[[ Data to examine, beginning ]]

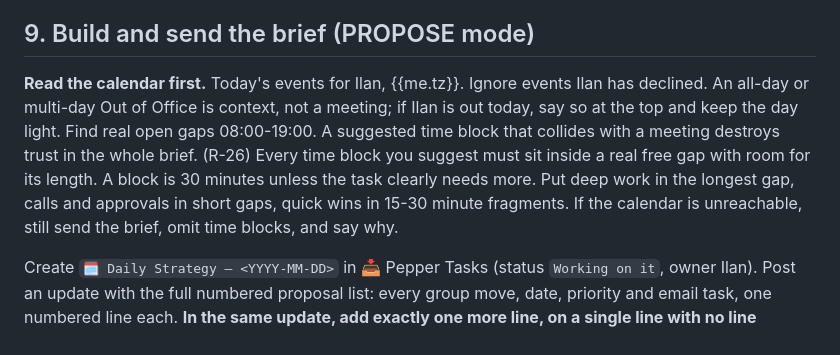
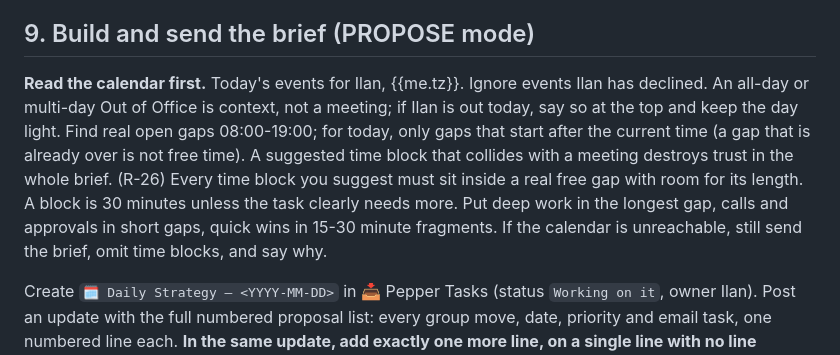
Before and after one commit to ilanmn-sys/BrieFing, a Markdown page: agents/daily-board-strategy/prompt.md, the part around the change. GitHub-like rendering.

Commit message:
daily-board-strategy: today's free gaps start from now (R-26)
Co-Authored-By: Claude Opus 5.5 <noreply@anthropic.com>
Claude-Session: https://claude.ai/code/session_01KZFSXRAhiaSv9uDM7ApBSm

```diff
--- a/agents/daily-board-strategy/prompt.md
+++ b/agents/daily-board-strategy/prompt.md
@@ -135,7 +135,7 @@ Report these at the bottom of the brief as done: items already `Done` or `Comple
 
 ## 9. Build and send the brief (PROPOSE mode)
 
-**Read the calendar first.** Today's events for Ilan, {{me.tz}}. Ignore events Ilan has declined. An all-day or multi-day Out of Office is context, not a meeting; if Ilan is out today, say so at the top and keep the day light. Find real open gaps 08:00-19:00. A suggested time block that collides with a meeting destroys trust in the whole brief. (R-26) Every time block you suggest must sit inside a real free gap with room for its length. A block is 30 minutes unless the task clearly needs more. Put deep work in the longest gap, calls and approvals in short gaps, quick wins in 15-30 minute fragments. If the calendar is unreachable, still send the brief, omit time blocks, and say why.
+**Read the calendar first.** Today's events for Ilan, {{me.tz}}. Ignore events Ilan has declined. An all-day or multi-day Out of Office is context, not a meeting; if Ilan is out today, say so at the top and keep the day light. Find real open gaps 08:00-19:00; for today, only gaps that start after the current time (a gap that is already over is not free time). A suggested time block that collides with a meeting destroys trust in the whole brief. (R-26) Every time block you suggest must sit inside a real free gap with room for its length. A block is 30 minutes unless the task clearly needs more. Put deep work in the longest gap, calls and approvals in short gaps, quick wins in 15-30 minute fragments. If the calendar is unreachable, still send the brief, omit time blocks, and say why.
 
 Create `🗓️ Daily Strategy — <YYYY-MM-DD>` in 📥 Pepper Tasks (status `Working on it`, owner Ilan). Post an update with the full numbered proposal list: every group move, date, priority and email task, one numbered line each. **In the same update, add exactly one more line, on a single line with no line breaks, that the dashboard's Apply all button reads:**
 
```
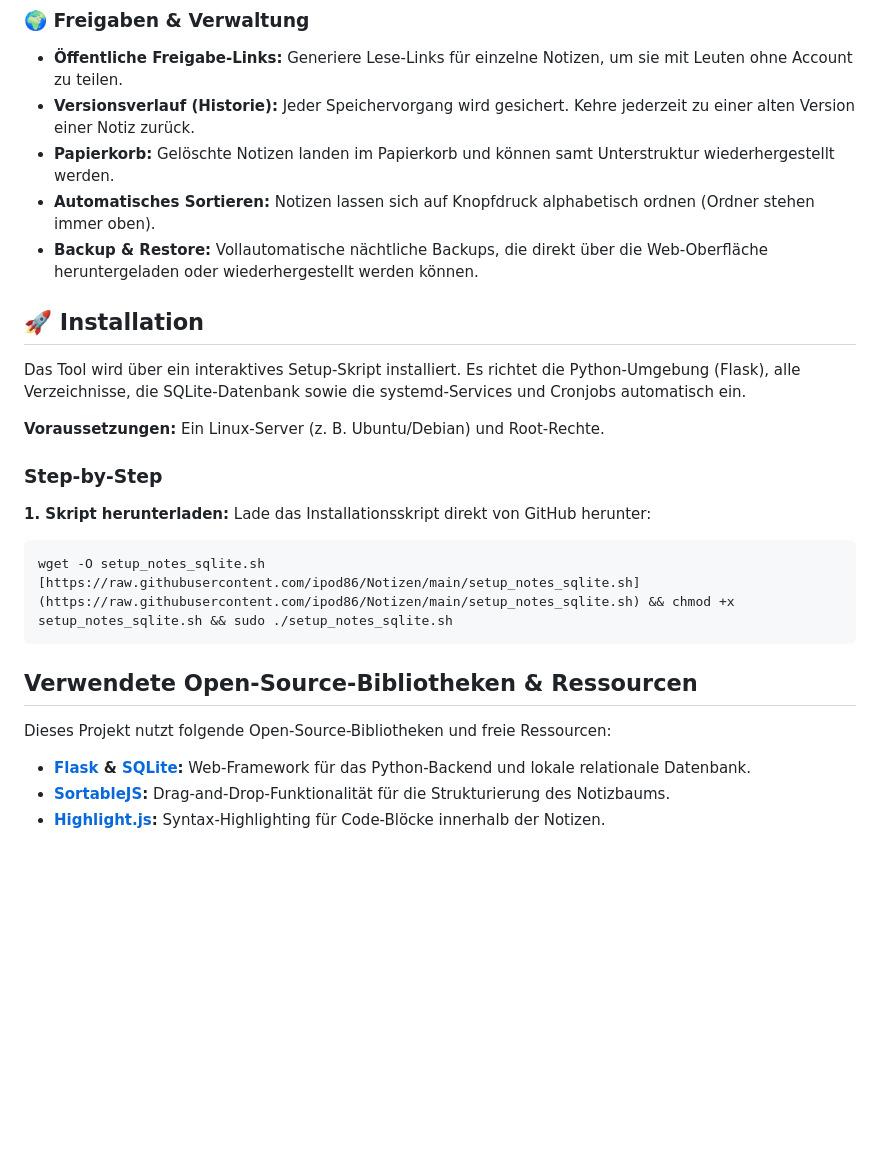
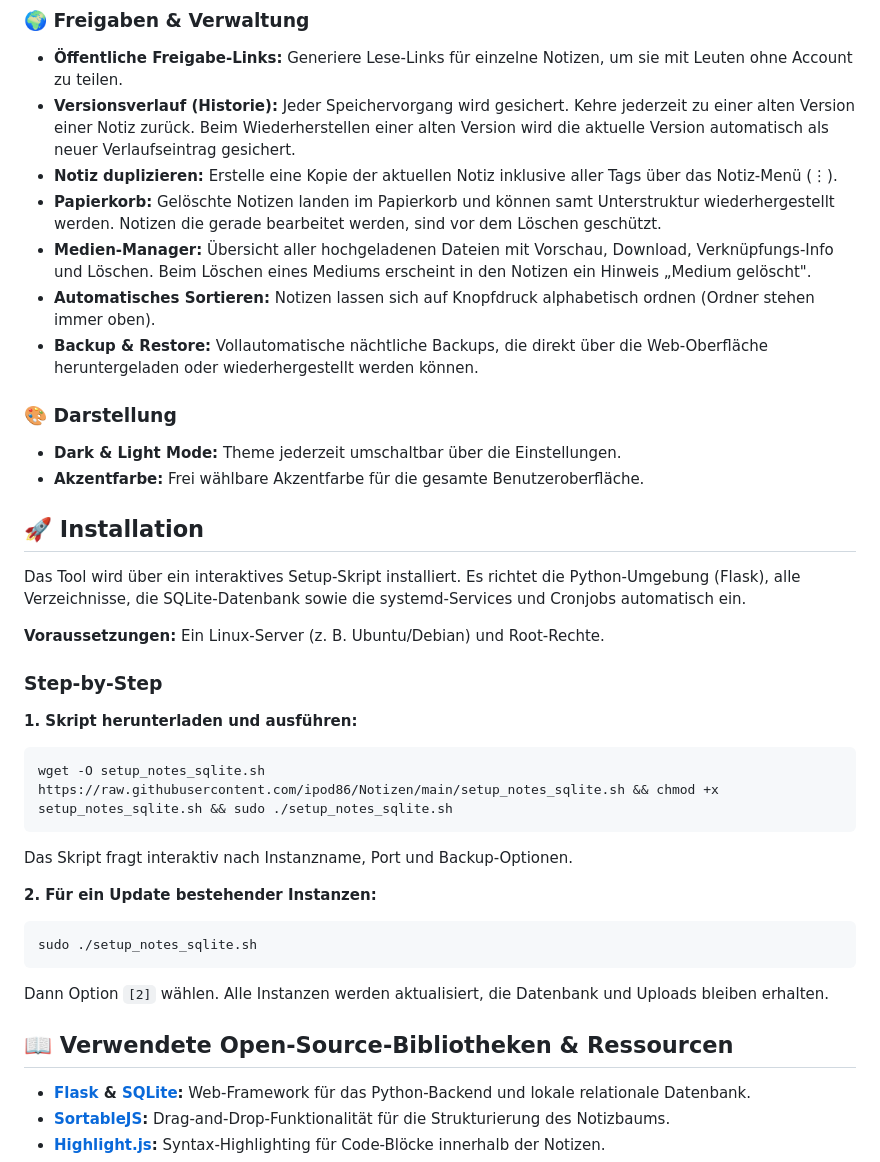
Before and after one commit to ipod86/Notizen, a Markdown page: README.md, the part around one of its changes. Rendered like a GitHub page; blank space fills up the shorter version.

````diff
--- a/README.md
+++ b/README.md
@@ -25,10 +47,16 @@ Das Notiz-Tool bietet eine Vielzahl an Funktionen, die es zu einer vollwertigen,
 
 ### 🌍 Freigaben & Verwaltung
 * **Öffentliche Freigabe-Links:** Generiere Lese-Links für einzelne Notizen, um sie mit Leuten ohne Account zu teilen.
-* **Versionsverlauf (Historie):** Jeder Speichervorgang wird gesichert. Kehre jederzeit zu einer alten Version einer Notiz zurück.
-* **Papierkorb:** Gelöschte Notizen landen im Papierkorb und können samt Unterstruktur wiederhergestellt werden.
+* **Versionsverlauf (Historie):** Jeder Speichervorgang wird gesichert. Kehre jederzeit zu einer alten Version einer Notiz zurück. Beim Wiederherstellen einer alten Version wird die aktuelle Version automatisch als neuer Verlaufseintrag gesichert.
+* **Notiz duplizieren:** Erstelle eine Kopie der aktuellen Notiz inklusive aller Tags über das Notiz-Menü (⋮).
+* **Papierkorb:** Gelöschte Notizen landen im Papierkorb und können samt Unterstruktur wiederhergestellt werden. Notizen die gerade bearbeitet werden, sind vor dem Löschen geschützt.
+* **Medien-Manager:** Übersicht aller hochgeladenen Dateien mit Vorschau, Download, Verknüpfungs-Info und Löschen. Beim Löschen eines Mediums erscheint in den Notizen ein Hinweis „Medium gelöscht".
 * **Automatisches Sortieren:** Notizen lassen sich auf Knopfdruck alphabetisch ordnen (Ordner stehen immer oben).
 * **Backup & Restore:** Vollautomatische nächtliche Backups, die direkt über die Web-Oberfläche heruntergeladen oder wiederhergestellt werden können.
+
+### 🎨 Darstellung
+* **Dark & Light Mode:** Theme jederzeit umschaltbar über die Einstellungen.
+* **Akzentfarbe:** Frei wählbare Akzentfarbe für die gesamte Benutzeroberfläche.
 
 ## 🚀 Installation
 
@@ -38,16 +66,23 @@ Das Tool wird über ein interaktives Setup-Skript installiert. Es richtet die Py
 
 ### Step-by-Step
 
-**1. Skript herunterladen:**
-Lade das Installationsskript direkt von GitHub herunter:
+**1. Skript herunterladen und ausführen:**
 
 ```bash
-wget -O setup_notes_sqlite.sh [https://raw.githubusercontent.com/ipod86/Notizen/main/setup_notes_sqlite.sh](https://raw.githubusercontent.com/ipod86/Notizen/main/setup_notes_sqlite.sh) && chmod +x setup_notes_sqlite.sh && sudo ./setup_notes_sqlite.sh
+wget -O setup_notes_sqlite.sh https://raw.githubusercontent.com/ipod86/Notizen/main/setup_notes_sqlite.sh && chmod +x setup_notes_sqlite.sh && sudo ./setup_notes_sqlite.sh
 ```
 
-## Verwendete Open-Source-Bibliotheken & Ressourcen
+Das Skript fragt interaktiv nach Instanzname, Port und Backup-Optionen.
 
-Dieses Projekt nutzt folgende Open-Source-Bibliotheken und freie Ressourcen:
+**2. Für ein Update bestehender Instanzen:**
+
+```bash
+sudo ./setup_notes_sqlite.sh
+```
+
+Dann Option `[2]` wählen. Alle Instanzen werden aktualisiert, die Datenbank und Uploads bleiben erhalten.
+
+## 📖 Verwendete Open-Source-Bibliotheken & Ressourcen
 
 * **[Flask](https://flask.palletsprojects.com/) & [SQLite](https://www.sqlite.org/):** Web-Framework für das Python-Backend und lokale relationale Datenbank.
 * **[SortableJS](https://sortablejs.github.io/Sortable/):** Drag-and-Drop-Funktionalität für die Strukturierung des Notizbaums.
````
Also changed, not shown: other parts of README.md (+26 -4 lines).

[[ Data to examine, end ]]

Task - Return the complete data unchanged and include none of the pictures.

Output for this exercise -
Before and after one commit to ilanmn-sys/BrieFing, a Markdown page: agents/daily-board-strategy/prompt.md, the part around the change. GitHub-like rendering.

Commit message:
daily-board-strategy: today's free gaps start from now (R-26)
Co-Authored-By: Claude Opus 5.5 <noreply@anthropic.com>
Claude-Session: https://claude.ai/code/session_01KZFSXRAhiaSv9uDM7ApBSm

```diff
--- a/agents/daily-board-strategy/prompt.md
+++ b/agents/daily-board-strategy/prompt.md
@@ -135,7 +135,7 @@ Report these at the bottom of the brief as done: items already `Done` or `Comple
 
 ## 9. Build and send the brief (PROPOSE mode)
 
-**Read the calendar first.** Today's events for Ilan, {{me.tz}}. Ignore events Ilan has declined. An all-day or multi-day Out of Office is context, not a meeting; if Ilan is out today, say so at the top and keep the day light. Find real open gaps 08:00-19:00. A suggested time block that collides with a meeting destroys trust in the whole brief. (R-26) Every time block you suggest must sit inside a real free gap with room for its length. A block is 30 minutes unless the task clearly needs more. Put deep work in the longest gap, calls and approvals in short gaps, quick wins in 15-30 minute fragments. If the calendar is unreachable, still send the brief, omit time blocks, and say why.
+**Read the calendar first.** Today's events for Ilan, {{me.tz}}. Ignore events Ilan has declined. An all-day or multi-day Out of Office is context, not a meeting; if Ilan is out today, say so at the top and keep the day light. Find real open gaps 08:00-19:00; for today, only gaps that start after the current time (a gap that is already over is not free time). A suggested time block that collides with a meeting destroys trust in the whole brief. (R-26) Every time block you suggest must sit inside a real free gap with room for its length. A block is 30 minutes unless the task clearly needs more. Put deep work in the longest gap, calls and approvals in short gaps, quick wins in 15-30 minute fragments. If the calendar is unreachable, still send the brief, omit time blocks, and say why.
 
 Create `🗓️ Daily Strategy — <YYYY-MM-DD>` in 📥 Pepper Tasks (status `Working on it`, owner Ilan). Post an update with the full numbered proposal list: every group move, date, priority and email task, one numbered line each. **In the same update, add exactly one more line, on a single line with no line breaks, that the dashboard's Apply all button reads:**
 
```
Before and after one commit to ipod86/Notizen, a Markdown page: README.md, the part around one of its changes. Rendered like a GitHub page; blank space fills up the shorter version.

````diff
--- a/README.md
+++ b/README.md
@@ -25,10 +47,16 @@ Das Notiz-Tool bietet eine Vielzahl an Funktionen, die es zu einer vollwertigen,
 
 ### 🌍 Freigaben & Verwaltung
 * **Öffentliche Freigabe-Links:** Generiere Lese-Links für einzelne Notizen, um sie mit Leuten ohne Account zu teilen.
-* **Versionsverlauf (Historie):** Jeder Speichervorgang wird gesichert. Kehre jederzeit zu einer alten Version einer Notiz zurück.
-* **Papierkorb:** Gelöschte Notizen landen im Papierkorb und können samt Unterstruktur wiederhergestellt werden.
+* **Versionsverlauf (Historie):** Jeder Speichervorgang wird gesichert. Kehre jederzeit zu einer alten Version einer Notiz zurück. Beim Wiederherstellen einer alten Version wird die aktuelle Version automatisch als neuer Verlaufseintrag gesichert.
+* **Notiz duplizieren:** Erstelle eine Kopie der aktuellen Notiz inklusive aller Tags über das Notiz-Menü (⋮).
+* **Papierkorb:** Gelöschte Notizen landen im Papierkorb und können samt Unterstruktur wiederhergestellt werden. Notizen die gerade bearbeitet werden, sind vor dem Löschen geschützt.
+* **Medien-Manager:** Übersicht aller hochgeladenen Dateien mit Vorschau, Download, Verknüpfungs-Info und Löschen. Beim Löschen eines Mediums erscheint in den Notizen ein Hinweis „Medium gelöscht".
 * **Automatisches Sortieren:** Notizen lassen sich auf Knopfdruck alphabetisch ordnen (Ordner stehen immer oben).
 * **Backup & Restore:** Vollautomatische nächtliche Backups, die direkt über die Web-Oberfläche heruntergeladen oder wiederhergestellt werden können.
+
+### 🎨 Darstellung
+* **Dark & Light Mode:** Theme jederzeit umschaltbar über die Einstellungen.
+* **Akzentfarbe:** Frei wählbare Akzentfarbe für die gesamte Benutzeroberfläche.
 
 ## 🚀 Installation
 
@@ -38,16 +66,23 @@ Das Tool wird über ein interaktives Setup-Skript installiert. Es richtet die Py
 
 ### Step-by-Step
 
-**1. Skript herunterladen:**
-Lade das Installationsskript direkt von GitHub herunter:
+**1. Skript herunterladen und ausführen:**
 
 ```bash
-wget -O setup_notes_sqlite.sh [https://raw.githubusercontent.com/ipod86/Notizen/main/setup_notes_sqlite.sh](https://raw.githubusercontent.com/ipod86/Notizen/main/setup_notes_sqlite.sh) && chmod +x setup_notes_sqlite.sh && sudo ./setup_notes_sqlite.sh
+wget -O setup_notes_sqlite.sh https://raw.githubusercontent.com/ipod86/Notizen/main/setup_notes_sqlite.sh && chmod +x setup_notes_sqlite.sh && sudo ./setup_notes_sqlite.sh
 ```
 
-## Verwendete Open-Source-Bibliotheken & Ressourcen
+Das Skript fragt interaktiv nach Instanzname, Port und Backup-Optionen.
 
-Dieses Projekt nutzt folgende Open-Source-Bibliotheken und freie Ressourcen:
+**2. Für ein Update bestehender Instanzen:**
+
+```bash
+sudo ./setup_notes_sqlite.sh
+```
+
+Dann Option `[2]` wählen. Alle Instanzen werden aktualisiert, die Datenbank und Uploads bleiben erhalten.
+
+## 📖 Verwendete Open-Source-Bibliotheken & Ressourcen
 
 * **[Flask](https://flask.palletsprojects.com/) & [SQLite](https://www.sqlite.org/):** Web-Framework für das Python-Backend und lokale relationale Datenbank.
 * **[SortableJS](https://sortablejs.github.io/Sortable/):** Drag-and-Drop-Funktionalität für die Strukturierung des Notizbaums.
````
Also changed, not shown: other parts of README.md (+26 -4 lines).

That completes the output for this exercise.